DeBakey, sources said, told Panamanian doctors he would not have flown to Panama if he had known he would not be permitted to operate, or to have his own support team.

Health Minister Jorge Modrano on Thursday repeated his verdict that "we would not under any circumstances permit a foreign team of physicians to come to Panama and operate," because of a rule that only Panamanian residents can practice medicine.

Panama's real reason is fear of the left wing, some sources in Washington and Panama said. The leftists opposed the shah's admission. They would be expected to argue, if Americans take over the operating table, that their government is indeed America's stooge.

If the shah goes to Gorgas Hospital in the Canal Zone, said some Panamanians, he may not be allowed back into Panama territory.

A State Department spokesman would say only that any comment on the situation was "up to Dr. DeBakey." The Carter administration wants the shah to stay in Panama as long as American hostages are held in Iran.

Panamanian medical sources denied any rift or lack of cooperation with visiting Americans.
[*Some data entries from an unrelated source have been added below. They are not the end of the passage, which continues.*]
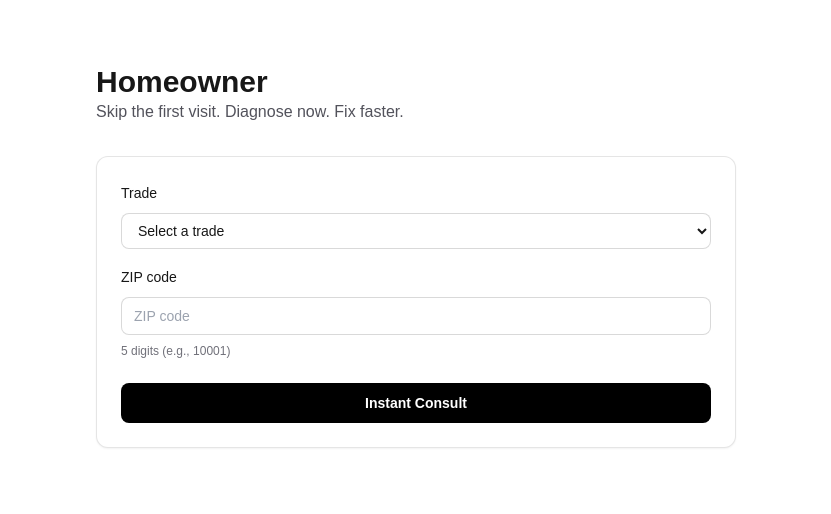
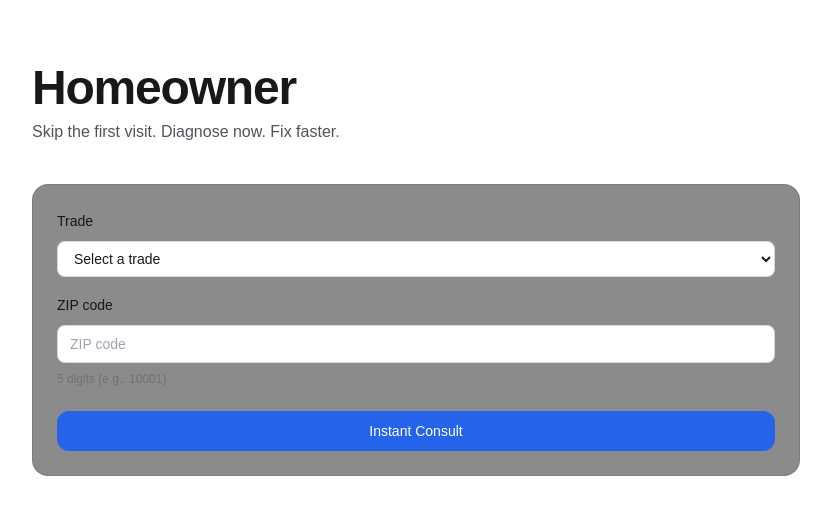
Before and after one commit to akshay-joshi23/teletrade-backend, a Next.js app: page /homeowner in a window 1280 px wide. Shown: the top 514 px of the page, without its empty margins (224-1055 px from the left). Built offline with nearby package versions, Linux system fonts and the light colour scheme.

Commit message:
style(ui): match Lovable look on homeowner/pro/room/summary (no logic changes)

```diff
--- a/components/ui/Button.tsx
+++ b/components/ui/Button.tsx
@@ -7,13 +7,16 @@ type ButtonProps = React.ButtonHTMLAttributes<HTMLButtonElement> & {
 
 export const Button = React.forwardRef<HTMLButtonElement, ButtonProps>(
   ({ className = "", variant = "primary", size = "md", ...props }, ref) => {
-    const variantCls = variant === "primary" ? "tt-btn-primary" : "tt-btn-secondary";
+    const base =
+      "inline-flex items-center justify-center rounded-xl font-medium focus:outline-none focus:ring-2 disabled:opacity-50 transition";
+    const variantCls =
+      variant === "primary"
+        ? "bg-blue-600 text-white hover:bg-blue-700 focus:ring-blue-400/70"
+        : "bg-transparent text-zinc-900 dark:text-zinc-100 hover:bg-zinc-900/5 dark:hover:bg-white/5 border border-black/10 dark:border-white/15";
     const sizeCls =
-      size === "sm" ? "px-3 py-1.5 text-sm" : size === "lg" ? "px-6 py-3 text-base" : "px-5 py-2.5 text-sm";
+      size === "sm" ? "px-3 py-1.5 text-sm" : size === "lg" ? "px-6 py-3 text-base" : "px-4 py-2.5 text-sm";
 
-    return (
-      <button ref={ref} className={`${variantCls} ${sizeCls} ${className}`} {...props} />
-    );
+    return <button ref={ref} className={`${base} ${variantCls} ${sizeCls} ${className}`} {...props} />;
   },
 );
 
--- a/components/ui/Card.tsx
+++ b/components/ui/Card.tsx
@@ -1,7 +1,9 @@
 import * as React from "react";
 
 export function Card({ className = "", ...props }: React.HTMLAttributes<HTMLDivElement>) {
-  return <div className={`tt-card ${className}`} {...props} />;
+  const base =
+    "rounded-2xl border border-black/10 bg-white shadow-lg/10 dark:bg-zinc-900/60 dark:border-white/10 backdrop-blur supports-[backdrop-filter]:bg-zinc-900/50";
+  return <div className={`${base} ${className}`} {...props} />;
 }
 
 export function CardHeader({ className = "", ...props }: React.HTMLAttributes<HTMLDivElement>) {
--- /dev/null
+++ b/components/ui/Input.tsx
@@ -0,0 +1,8 @@
+"use client";
+import * as React from "react";
+
+export default function Input({ className = "", ...props }: React.InputHTMLAttributes<HTMLInputElement>) {
+  const base =
+    "w-full rounded-xl border border-black/10 dark:border-white/15 bg-white dark:bg-zinc-900 px-3 py-2.5 text-sm focus:outline-none focus:ring-2 focus:ring-blue-400/70";
+  return <input className={`${base} ${className}`} {...props} />;
+}
--- /dev/null
+++ b/components/ui/Label.tsx
@@ -0,0 +1,6 @@
+"use client";
+import * as React from "react";
+
+export default function Label({ className = "", ...props }: React.LabelHTMLAttributes<HTMLLabelElement>) {
+  return <label className={`text-sm font-medium ${className}`} {...props} />;
+}
--- /dev/null
+++ b/components/ui/Select.tsx
@@ -0,0 +1,8 @@
+"use client";
+import * as React from "react";
+
+export default function Select({ className = "", ...props }: React.SelectHTMLAttributes<HTMLSelectElement>) {
+  const base =
+    "w-full rounded-xl border border-black/10 dark:border-white/15 bg-white dark:bg-zinc-900 px-3 py-2.5 text-sm focus:outline-none focus:ring-2 focus:ring-blue-400/70";
+  return <select className={`${base} ${className}`} {...props} />;
+}
--- a/src/app/homeowner/page.tsx
+++ b/src/app/homeowner/page.tsx
@@ -72,15 +72,15 @@ export default function HomeownerPage() {
   };
 
   return (
-    <main className="tt-section">
-      <div className="max-w-2xl mx-auto px-4">
-        <header className="mb-8">
-          <h1 className="text-2xl sm:text-3xl font-bold">Homeowner</h1>
-          <p className="text-zinc-600 dark:text-zinc-300">Skip the first visit. Diagnose now. Fix faster.</p>
+    <main className="py-10 sm:py-16">
+      <div className="max-w-3xl mx-auto">
+        <header className="mb-8 sm:mb-10">
+          <h1 className="text-4xl sm:text-5xl font-black tracking-tight">Homeowner</h1>
+          <p className="mt-2 text-zinc-600 dark:text-zinc-300">Skip the first visit. Diagnose now. Fix faster.</p>
         </header>
 
-        <div className="tt-card">
-          <form className="space-y-4" onSubmit={(e) => e.preventDefault()}>
+        <div className="rounded-2xl border border-black/10 bg-white shadow-lg/10 dark:bg-zinc-900/60 dark:border-white/10 backdrop-blur supports-[backdrop-filter]:bg-zinc-900/50">
+          <form className="space-y-4 p-6" onSubmit={(e) => e.preventDefault()}>
             <div className="space-y-2">
               <label htmlFor="trade-select" className="text-sm font-medium">
                 Trade
@@ -103,8 +103,15 @@ export default function HomeownerPage() {
             </div>
 
             <div className="pt-2">
-              <Button id="btn-instant-consult" data-action="enqueue" type="button" className="w-full" onClick={onConsult}>
-                Instant Consult
+              <Button id="btn-instant-consult" data-action="enqueue" type="button" className="w-full" onClick={onConsult} aria-busy={!!waitingMsg}>
+                {waitingMsg ? (
+                  <span className="inline-flex items-center gap-2">
+                    <span className="h-4 w-4 animate-spin rounded-full border-2 border-white/70 border-t-transparent" aria-hidden="true" />
+                    Connecting…
+                  </span>
+                ) : (
+                  "Instant Consult"
+                )}
               </Button>
               {waitingMsg && (
                 <div className="mt-3 flex items-center justify-between text-sm text-zinc-600 dark:text-zinc-300">
--- a/src/app/layout.tsx
+++ b/src/app/layout.tsx
@@ -1,16 +1,11 @@
 import type { Metadata } from "next";
-import localFont from "next/font/local";
+import { Inter } from "next/font/google";
 import "./globals.css";
 
-const geistSans = localFont({
-  src: "./fonts/GeistVF.woff",
-  variable: "--font-geist-sans",
-  weight: "100 900",
-});
-const geistMono = localFont({
-  src: "./fonts/GeistMonoVF.woff",
-  variable: "--font-geist-mono",
-  weight: "100 900",
+const inter = Inter({
+  subsets: ["latin"],
+  display: "swap",
+  variable: "--font-sans",
 });
 
 export const metadata: Metadata = {
@@ -25,7 +20,9 @@ export default function RootLayout({
 }>) {
   return (
     <html lang="en">
-      <body className={`${geistSans.variable} ${geistMono.variable} antialiased`}>{children}</body>
+      <body className={`${inter.variable} antialiased bg-white text-zinc-900 dark:bg-zinc-950 dark:text-zinc-100`}>
+        <div className="container mx-auto px-4 sm:px-6 lg:px-8">{children}</div>
+      </body>
     </html>
   );
 }
--- a/src/app/pro/page.tsx
+++ b/src/app/pro/page.tsx
@@ -61,15 +61,15 @@ export default function ProPage() {
       });
   }, [available, selectedTrade, startPolling, stopPolling, router]);
   return (
-    <main className="tt-section">
-      <div className="max-w-3xl mx-auto px-4 space-y-6">
-        <header>
-          <h1 className="text-2xl sm:text-3xl font-bold">Pro Dashboard</h1>
-          <p className="text-zinc-600 dark:text-zinc-300">Set your availability and take instant consults.</p>
+    <main className="py-10 sm:py-16">
+      <div className="max-w-3xl mx-auto space-y-6">
+        <header className="mb-2">
+          <h1 className="text-4xl sm:text-5xl font-black tracking-tight">Pro Dashboard</h1>
+          <p className="mt-2 text-zinc-600 dark:text-zinc-300">Set your availability and take instant consults.</p>
         </header>
 
         <section className="grid gap-6 sm:grid-cols-2">
-          <div className="tt-card space-y-4">
+          <div className="rounded-2xl border border-black/10 bg-white shadow-lg/10 dark:bg-zinc-900/60 dark:border-white/10 p-6">
             <h2 className="text-lg font-semibold">Availability</h2>
             <AvailabilityToggle
               id="pro-availability-toggle"
@@ -79,7 +79,7 @@ export default function ProPage() {
             />
           </div>
 
-          <div className="tt-card space-y-4">
+          <div className="rounded-2xl border border-black/10 bg-white shadow-lg/10 dark:bg-zinc-900/60 dark:border-white/10 p-6">
             <h2 className="text-lg font-semibold">Trade</h2>
             <TradePicker
               id="pro-trade-select"
@@ -89,7 +89,7 @@ export default function ProPage() {
           </div>
         </section>
 
-        <section className="tt-card" id="pro-status">
+        <section className="rounded-2xl border border-black/10 bg-white shadow-lg/10 dark:bg-zinc-900/60 dark:border-white/10 p-6" id="pro-status">
           <h2 className="text-lg font-semibold mb-2">Status</h2>
         <p className="flex items-center text-sm text-zinc-600 dark:text-zinc-300">
           {available && statusMsg.includes("Waiting") && (
--- a/src/app/summary/[roomId]/page.tsx
+++ b/src/app/summary/[roomId]/page.tsx
@@ -1,15 +1,16 @@
 import { getOutcome } from "@/lib/outcomes";
 import Link from "next/link";
+const LOVABLE = process.env.NEXT_PUBLIC_LOVABLE_URL || "/";
 
 export default function SummaryPage({ params }: { params: { roomId: string } }) {
   const outcome = getOutcome(params.roomId);
   if (!outcome) {
     return (
-      <main className="tt-section">
-        <div className="max-w-2xl mx-auto px-4 space-y-4">
-          <h1 className="text-2xl font-bold">Consultation Summary</h1>
+      <main className="py-10 sm:py-16">
+        <div className="max-w-2xl mx-auto space-y-4">
+          <h1 className="text-4xl sm:text-5xl font-black tracking-tight">Consultation Summary</h1>
           <p>Your consultation has ended. The pro did not submit an outcome.</p>
-          <Link href="/homeowner" className="tt-btn-secondary inline-block">Back to home</Link>
+          <Link href={LOVABLE} className="inline-flex items-center justify-center rounded-xl bg-blue-600 px-4 py-2.5 text-white text-sm font-medium hover:bg-blue-700 focus:outline-none focus:ring-2 focus:ring-blue-400/70">Back to Homepage</Link>
         </div>
       </main>
     );
@@ -25,17 +26,20 @@ export default function SummaryPage({ params }: { params: { roomId: string } })
   const showCTA = outcome.outcome === "needs_in_person" || outcome.outcome === "parts_required";
 
   return (
-    <main className="tt-section">
-      <div className="max-w-2xl mx-auto px-4 space-y-6">
-        <header>
-          <h1 className="text-2xl font-bold">Consultation Summary</h1>
-          <p className="text-zinc-600 dark:text-zinc-300">Room: {params.roomId}</p>
+    <main className="py-10 sm:py-16">
+      <div className="max-w-2xl mx-auto space-y-6">
+        <header className="space-y-1">
+          <h1 className="text-4xl sm:text-5xl font-black tracking-tight">Consultation Summary</h1>
+          <p className="text-zinc-600 dark:text-zinc-300 text-sm">Room: {params.roomId}</p>
         </header>
 
-        <div className="tt-card space-y-3">
-          <div>
-            <h2 className="text-lg font-semibold">Outcome</h2>
-            <p>{label}</p>
+        <div className="rounded-2xl border border-black/10 bg-white shadow-lg/10 dark:bg-zinc-900/60 dark:border-white/10 p-6 space-y-4">
+          <div className="flex items-center gap-3">
+            <span className="inline-flex h-6 w-6 items-center justify-center rounded-full bg-green-500 text-white">✓</span>
+            <div>
+              <h2 className="text-lg font-semibold">Outcome</h2>
+              <div className="mt-1 inline-flex items-center rounded-full border border-black/10 dark:border-white/10 px-2 py-1 text-xs">{label}</div>
+            </div>
           </div>
           {outcome.notes && (
             <div>
@@ -44,10 +48,23 @@ export default function SummaryPage({ params }: { params: { roomId: string } })
             </div>
           )}
           {showCTA && (
-            <div>
-              <Link href="#" className="tt-btn-primary inline-block">Book in-person visit</Link>
+            <div className="pt-2">
+              <Link
+                href="#"
+                className="inline-flex items-center justify-center rounded-xl bg-blue-600 px-4 py-2.5 text-white text-sm font-medium hover:bg-blue-700 focus:outline-none focus:ring-2 focus:ring-blue-400/70"
+              >
+                Book in-person visit
+              </Link>
             </div>
           )}
+          <div className="pt-2">
+            <Link
+              href={LOVABLE}
+              className="inline-flex items-center justify-center rounded-xl bg-transparent text-zinc-900 dark:text-zinc-100 hover:bg-zinc-900/5 dark:hover:bg-white/5 border border-black/10 dark:border-white/15 px-4 py-2.5 text-sm font-medium focus:outline-none focus:ring-2 focus:ring-blue-400/70"
+            >
+              Back to Homepage
+            </Link>
+          </div>
         </div>
       </div>
     </main>
```
Also changed, not shown: src/app/room/[id]/page.tsx (+20 -6 lines).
Among the hospitals represented in the American delegation is New York Hospital-Cornell Medical Center, where the shah was a patient from late October to early December.

"We agreed that the American doctors could serve as consultants in the operating room," Dr. Juan Luis Corr ea, medical director of Paitilla Hospital and one of Panama's leading physicains, said in an interview.

"Dr. DeBakey was very cordial and said he would come back, perhaps, if he was needed. And everyone agreed that the hospital lacked neither the human resources nor the technical facilities to do the surgery.

"The operation is not a very easy thing but it is not an insurmountable problem."

The American and Panamanian physicians concurred in a statement saying the operation was being delayed until the shah was in better health. He has variously been reported to have pneumonia or bronchitis or a cold.

"It is true," Dr. Correa said, "that the immediate reason for the delay was medical."

But the larger reason that the shah still has his diseased spleen is that "he is who he is," Correa added. "Any citizen of Canada or the United States in Panama would have been operated on several weeks ago without any problem," he said, "and by now be well at home."